WHAT THIS TASK INVOLVES
In the entries below, find every line with "Large" and copy it.

Data extracted from a collection
--------------------------------------------------
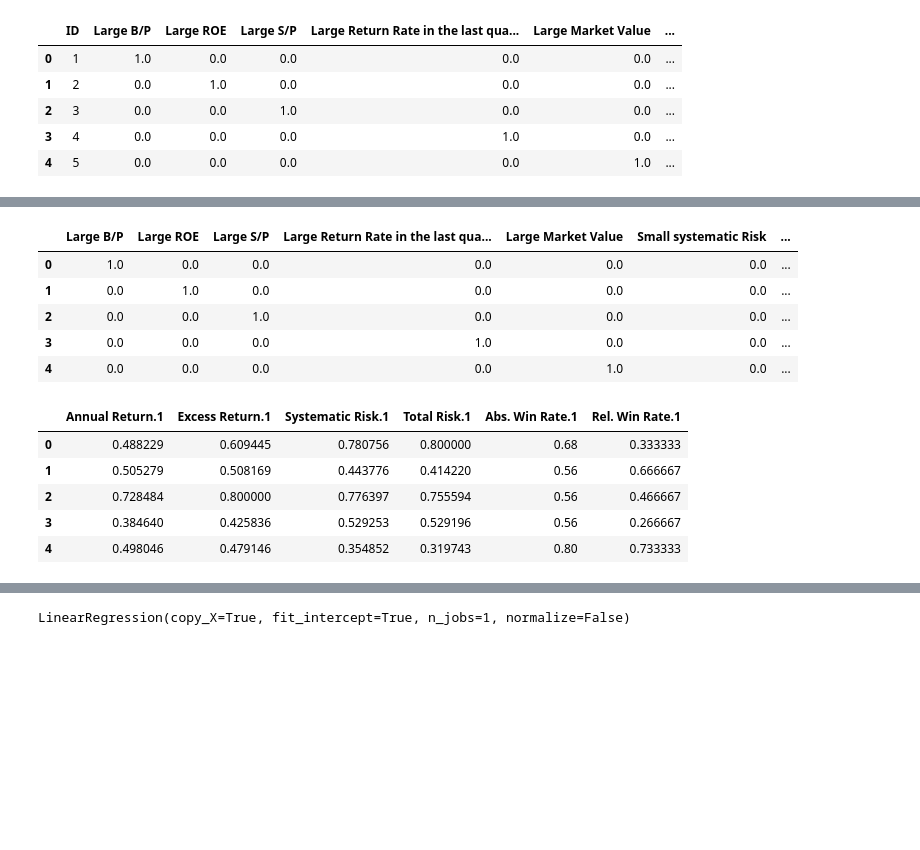
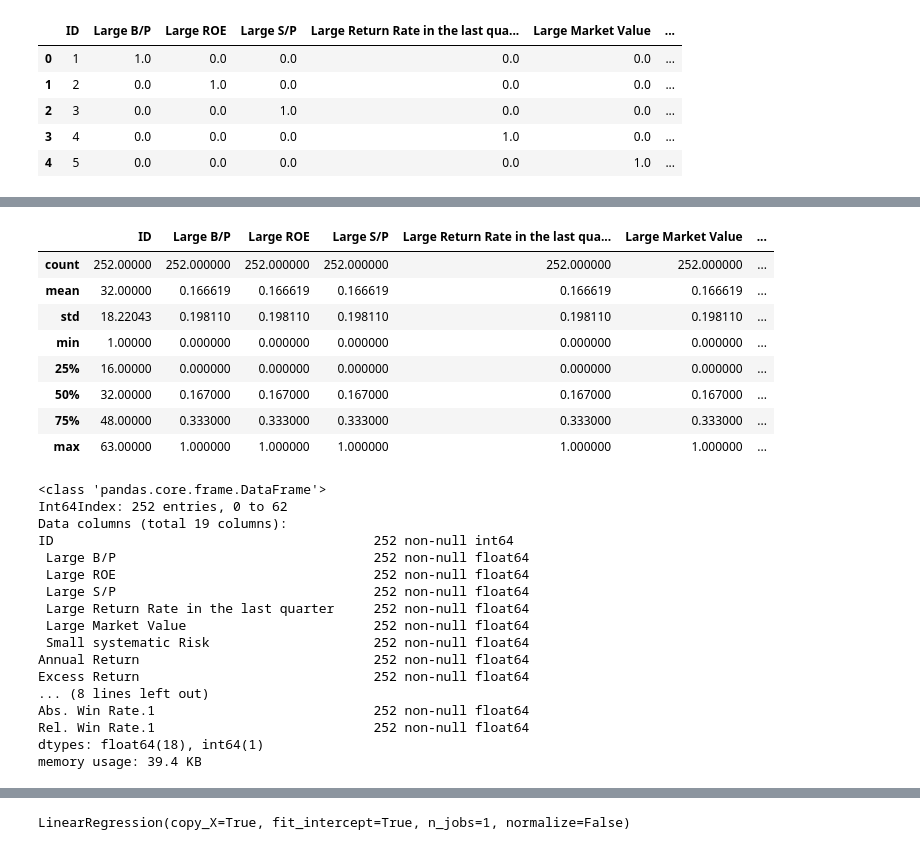
Before and after one commit to manthan-agrawal/ML-projects, a Jupyter notebook: Coep Data science/Stock/Stock portfolio perfomanve.ipynb, the cells around one changed output, grey strips where cells are left out. Drawn from its saved outputs; the diff is of its cells as text; code cells hidden in the pictures; blank space fills up the shorter version.

```diff
--- a/Coep Data science/Stock/Stock portfolio perfomanve.ipynb
+++ b/Coep Data science/Stock/Stock portfolio perfomanve.ipynb
@@ -41,20 +33,32 @@ dtype: object
-# %%
-x = data.iloc[:,1:13]
-x.head()
-# %% [output]
-|  | Large B/P | Large ROE | Large S/P | Large Return Rate in the last qua... | Large Market Value | Small systematic Risk | ... |
-| 0 | 1.0 | 0.0 | 0.0 | 0.0 | 0.0 | 0.0 | ... |
-| 1 | 0.0 | 1.0 | 0.0 | 0.0 | 0.0 | 0.0 | ... |
-| 2 | 0.0 | 0.0 | 1.0 | 0.0 | 0.0 | 0.0 | ... |
-| 3 | 0.0 | 0.0 | 0.0 | 1.0 | 0.0 | 0.0 | ... |
-| 4 | 0.0 | 0.0 | 0.0 | 0.0 | 1.0 | 0.0 | ... |
-# %%
-y = data.iloc[:,13:]
-y.head()
-# %% [output]
-|  | Annual Return.1 | Excess Return.1 | Systematic Risk.1 | Total Risk.1 | Abs. Win Rate.1 | Rel. Win Rate.1 |
-| 0 | 0.488229 | 0.609445 | 0.780756 | 0.800000 | 0.68 | 0.333333 |
-| 1 | 0.505279 | 0.508169 | 0.443776 | 0.414220 | 0.56 | 0.666667 |
-| 2 | 0.728484 | 0.800000 | 0.776397 | 0.755594 | 0.56 | 0.466667 |
-| 3 | 0.384640 | 0.425836 | 0.529253 | 0.529196 | 0.56 | 0.266667 |
-| 4 | 0.498046 | 0.479146 | 0.354852 | 0.319743 | 0.80 | 0.733333 |
+# %%
+df.describe()
+# %% [output]
+|  | ID | Large B/P | Large ROE | Large S/P | Large Return Rate in the last qua... | Large Market Value | ... |
+| count | 252.00000 | 252.000000 | 252.000000 | 252.000000 | 252.000000 | 252.000000 | ... |
+| mean | 32.00000 | 0.166619 | 0.166619 | 0.166619 | 0.166619 | 0.166619 | ... |
+| std | 18.22043 | 0.198110 | 0.198110 | 0.198110 | 0.198110 | 0.198110 | ... |
+| min | 1.00000 | 0.000000 | 0.000000 | 0.000000 | 0.000000 | 0.000000 | ... |
+| 25% | 16.00000 | 0.000000 | 0.000000 | 0.000000 | 0.000000 | 0.000000 | ... |
+| 50% | 32.00000 | 0.167000 | 0.167000 | 0.167000 | 0.167000 | 0.167000 | ... |
+| 75% | 48.00000 | 0.333000 | 0.333000 | 0.333000 | 0.333000 | 0.333000 | ... |
+| max | 63.00000 | 1.000000 | 1.000000 | 1.000000 | 1.000000 | 1.000000 | ... |
+# %%
+df.info()
+# %% [output]
+<class 'pandas.core.frame.DataFrame'>
+Int64Index: 252 entries, 0 to 62
+Data columns (total 19 columns):
+ID                                         252 non-null int64
+ Large B/P                                 252 non-null float64
+ Large ROE                                 252 non-null float64
+ Large S/P                                 252 non-null float64
+ Large Return Rate in the last quarter     252 non-null float64
+ Large Market Value                        252 non-null float64
+ Small systematic Risk                     252 non-null float64
+Annual Return                              252 non-null float64
+Excess Return                              252 non-null float64
+... (8 lines left out)
+Abs. Win Rate.1                            252 non-null float64
+Rel. Win Rate.1                            252 non-null float64
+dtypes: float64(18), int64(1)
+memory usage: 39.4 KB
```
Also changed, not shown: parts of 21 cells of this notebook, 1 other file.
--------------------------------------------------
EXERCISE RESULT
-|  | Large B/P | Large ROE | Large S/P | Large Return Rate in the last qua... | Large Market Value | Small systematic Risk | ... |
+|  | ID | Large B/P | Large ROE | Large S/P | Large Return Rate in the last qua... | Large Market Value | ... |
+ Large B/P                                 252 non-null float64
+ Large ROE                                 252 non-null float64
+ Large S/P                                 252 non-null float64
+ Large Return Rate in the last quarter     252 non-null float64
+ Large Market Value                        252 non-null float64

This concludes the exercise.